Records supplied:
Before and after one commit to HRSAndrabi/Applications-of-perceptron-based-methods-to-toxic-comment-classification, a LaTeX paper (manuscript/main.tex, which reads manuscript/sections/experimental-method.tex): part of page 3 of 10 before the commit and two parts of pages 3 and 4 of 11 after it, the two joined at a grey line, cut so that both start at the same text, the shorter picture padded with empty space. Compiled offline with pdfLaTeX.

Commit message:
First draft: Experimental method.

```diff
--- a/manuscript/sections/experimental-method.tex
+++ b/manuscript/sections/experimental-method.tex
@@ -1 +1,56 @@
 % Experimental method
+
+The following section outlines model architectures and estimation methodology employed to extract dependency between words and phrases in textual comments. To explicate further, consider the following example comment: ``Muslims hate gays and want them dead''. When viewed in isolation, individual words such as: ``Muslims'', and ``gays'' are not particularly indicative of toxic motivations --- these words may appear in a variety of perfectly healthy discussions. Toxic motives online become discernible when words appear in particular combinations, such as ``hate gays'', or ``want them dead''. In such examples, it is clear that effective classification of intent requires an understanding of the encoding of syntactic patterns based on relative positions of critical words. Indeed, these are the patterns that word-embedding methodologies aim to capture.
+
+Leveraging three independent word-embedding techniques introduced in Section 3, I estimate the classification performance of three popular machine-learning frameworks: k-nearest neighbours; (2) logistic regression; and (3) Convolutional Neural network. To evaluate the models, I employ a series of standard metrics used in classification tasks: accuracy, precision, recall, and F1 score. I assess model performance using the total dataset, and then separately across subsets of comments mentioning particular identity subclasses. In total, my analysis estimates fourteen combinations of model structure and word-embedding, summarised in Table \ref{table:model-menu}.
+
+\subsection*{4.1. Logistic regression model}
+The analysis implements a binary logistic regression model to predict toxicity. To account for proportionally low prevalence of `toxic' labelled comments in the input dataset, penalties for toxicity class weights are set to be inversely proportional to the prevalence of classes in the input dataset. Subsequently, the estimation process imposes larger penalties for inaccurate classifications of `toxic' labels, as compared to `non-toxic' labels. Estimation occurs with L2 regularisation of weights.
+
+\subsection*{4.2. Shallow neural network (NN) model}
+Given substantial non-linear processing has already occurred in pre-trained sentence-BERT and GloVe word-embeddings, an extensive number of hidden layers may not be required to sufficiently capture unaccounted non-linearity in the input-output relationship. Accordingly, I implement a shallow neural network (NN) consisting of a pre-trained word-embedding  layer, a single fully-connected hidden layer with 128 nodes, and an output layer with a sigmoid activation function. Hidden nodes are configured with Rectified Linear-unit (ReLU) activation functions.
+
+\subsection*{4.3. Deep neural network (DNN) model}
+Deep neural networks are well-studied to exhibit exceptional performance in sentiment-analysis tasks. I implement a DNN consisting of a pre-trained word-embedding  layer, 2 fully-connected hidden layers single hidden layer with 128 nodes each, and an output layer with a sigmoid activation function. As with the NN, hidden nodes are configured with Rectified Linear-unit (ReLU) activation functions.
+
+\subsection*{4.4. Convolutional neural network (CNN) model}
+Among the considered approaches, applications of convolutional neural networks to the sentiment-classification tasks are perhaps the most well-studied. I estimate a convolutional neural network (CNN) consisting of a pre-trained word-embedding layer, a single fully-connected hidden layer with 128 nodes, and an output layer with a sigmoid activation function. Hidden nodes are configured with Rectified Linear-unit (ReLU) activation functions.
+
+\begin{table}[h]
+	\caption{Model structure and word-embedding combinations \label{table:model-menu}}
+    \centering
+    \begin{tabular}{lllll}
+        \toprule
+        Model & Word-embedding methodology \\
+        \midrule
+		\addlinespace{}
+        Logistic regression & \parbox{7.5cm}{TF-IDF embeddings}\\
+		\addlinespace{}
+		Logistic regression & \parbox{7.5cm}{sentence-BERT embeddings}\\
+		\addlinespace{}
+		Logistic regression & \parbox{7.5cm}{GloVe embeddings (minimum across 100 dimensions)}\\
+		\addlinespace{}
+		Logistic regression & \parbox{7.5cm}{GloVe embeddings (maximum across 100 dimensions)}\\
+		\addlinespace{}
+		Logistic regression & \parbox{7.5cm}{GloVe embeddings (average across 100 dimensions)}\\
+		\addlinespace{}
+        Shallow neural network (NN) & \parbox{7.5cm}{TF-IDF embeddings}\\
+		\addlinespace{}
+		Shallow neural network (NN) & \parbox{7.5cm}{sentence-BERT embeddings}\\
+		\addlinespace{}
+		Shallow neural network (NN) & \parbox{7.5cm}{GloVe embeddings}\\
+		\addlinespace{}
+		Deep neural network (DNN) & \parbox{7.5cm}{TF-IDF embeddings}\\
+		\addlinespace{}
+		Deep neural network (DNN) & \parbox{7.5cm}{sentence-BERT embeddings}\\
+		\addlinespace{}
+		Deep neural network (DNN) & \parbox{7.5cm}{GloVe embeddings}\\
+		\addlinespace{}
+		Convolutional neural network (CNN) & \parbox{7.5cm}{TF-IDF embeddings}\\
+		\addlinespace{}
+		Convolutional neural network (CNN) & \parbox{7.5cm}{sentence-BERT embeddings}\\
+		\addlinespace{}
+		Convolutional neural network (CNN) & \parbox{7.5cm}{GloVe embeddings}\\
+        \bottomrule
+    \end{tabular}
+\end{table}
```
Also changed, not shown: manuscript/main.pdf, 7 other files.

Task description: Line by line, please copy the records above exactly.

Exercise result:
Before and after one commit to HRSAndrabi/Applications-of-perceptron-based-methods-to-toxic-comment-classification, a LaTeX paper (manuscript/main.tex, which reads manuscript/sections/experimental-method.tex): part of page 3 of 10 before the commit and two parts of pages 3 and 4 of 11 after it, the two joined at a grey line, cut so that both start at the same text, the shorter picture padded with empty space. Compiled offline with pdfLaTeX.

Commit message:
First draft: Experimental method.

```diff
--- a/manuscript/sections/experimental-method.tex
+++ b/manuscript/sections/experimental-method.tex
@@ -1 +1,56 @@
 % Experimental method
+
+The following section outlines model architectures and estimation methodology employed to extract dependency between words and phrases in textual comments. To explicate further, consider the following example comment: ``Muslims hate gays and want them dead''. When viewed in isolation, individual words such as: ``Muslims'', and ``gays'' are not particularly indicative of toxic motivations --- these words may appear in a variety of perfectly healthy discussions. Toxic motives online become discernible when words appear in particular combinations, such as ``hate gays'', or ``want them dead''. In such examples, it is clear that effective classification of intent requires an understanding of the encoding of syntactic patterns based on relative positions of critical words. Indeed, these are the patterns that word-embedding methodologies aim to capture.
+
+Leveraging three independent word-embedding techniques introduced in Section 3, I estimate the classification performance of three popular machine-learning frameworks: k-nearest neighbours; (2) logistic regression; and (3) Convolutional Neural network. To evaluate the models, I employ a series of standard metrics used in classification tasks: accuracy, precision, recall, and F1 score. I assess model performance using the total dataset, and then separately across subsets of comments mentioning particular identity subclasses. In total, my analysis estimates fourteen combinations of model structure and word-embedding, summarised in Table \ref{table:model-menu}.
+
+\subsection*{4.1. Logistic regression model}
+The analysis implements a binary logistic regression model to predict toxicity. To account for proportionally low prevalence of `toxic' labelled comments in the input dataset, penalties for toxicity class weights are set to be inversely proportional to the prevalence of classes in the input dataset. Subsequently, the estimation process imposes larger penalties for inaccurate classifications of `toxic' labels, as compared to `non-toxic' labels. Estimation occurs with L2 regularisation of weights.
+
+\subsection*{4.2. Shallow neural network (NN) model}
+Given substantial non-linear processing has already occurred in pre-trained sentence-BERT and GloVe word-embeddings, an extensive number of hidden layers may not be required to sufficiently capture unaccounted non-linearity in the input-output relationship. Accordingly, I implement a shallow neural network (NN) consisting of a pre-trained word-embedding  layer, a single fully-connected hidden layer with 128 nodes, and an output layer with a sigmoid activation function. Hidden nodes are configured with Rectified Linear-unit (ReLU) activation functions.
+
+\subsection*{4.3. Deep neural network (DNN) model}
+Deep neural networks are well-studied to exhibit exceptional performance in sentiment-analysis tasks. I implement a DNN consisting of a pre-trained word-embedding  layer, 2 fully-connected hidden layers single hidden layer with 128 nodes each, and an output layer with a sigmoid activation function. As with the NN, hidden nodes are configured with Rectified Linear-unit (ReLU) activation functions.
+
+\subsection*{4.4. Convolutional neural network (CNN) model}
+Among the considered approaches, applications of convolutional neural networks to the sentiment-classification tasks are perhaps the most well-studied. I estimate a convolutional neural network (CNN) consisting of a pre-trained word-embedding layer, a single fully-connected hidden layer with 128 nodes, and an output layer with a sigmoid activation function. Hidden nodes are configured with Rectified Linear-unit (ReLU) activation functions.
+
+\begin{table}[h]
+	\caption{Model structure and word-embedding combinations \label{table:model-menu}}
+    \centering
+    \begin{tabular}{lllll}
+        \toprule
+        Model & Word-embedding methodology \\
+        \midrule
+		\addlinespace{}
+        Logistic regression & \parbox{7.5cm}{TF-IDF embeddings}\\
+		\addlinespace{}
+		Logistic regression & \parbox{7.5cm}{sentence-BERT embeddings}\\
+		\addlinespace{}
+		Logistic regression & \parbox{7.5cm}{GloVe embeddings (minimum across 100 dimensions)}\\
+		\addlinespace{}
+		Logistic regression & \parbox{7.5cm}{GloVe embeddings (maximum across 100 dimensions)}\\
+		\addlinespace{}
+		Logistic regression & \parbox{7.5cm}{GloVe embeddings (average across 100 dimensions)}\\
+		\addlinespace{}
+        Shallow neural network (NN) & \parbox{7.5cm}{TF-IDF embeddings}\\
+		\addlinespace{}
+		Shallow neural network (NN) & \parbox{7.5cm}{sentence-BERT embeddings}\\
+		\addlinespace{}
+		Shallow neural network (NN) & \parbox{7.5cm}{GloVe embeddings}\\
+		\addlinespace{}
+		Deep neural network (DNN) & \parbox{7.5cm}{TF-IDF embeddings}\\
+		\addlinespace{}
+		Deep neural network (DNN) & \parbox{7.5cm}{sentence-BERT embeddings}\\
+		\addlinespace{}
+		Deep neural network (DNN) & \parbox{7.5cm}{GloVe embeddings}\\
+		\addlinespace{}
+		Convolutional neural network (CNN) & \parbox{7.5cm}{TF-IDF embeddings}\\
+		\addlinespace{}
+		Convolutional neural network (CNN) & \parbox{7.5cm}{sentence-BERT embeddings}\\
+		\addlinespace{}
+		Convolutional neural network (CNN) & \parbox{7.5cm}{GloVe embeddings}\\
+        \bottomrule
+    \end{tabular}
+\end{table}
```
Also changed, not shown: manuscript/main.pdf, 7 other files.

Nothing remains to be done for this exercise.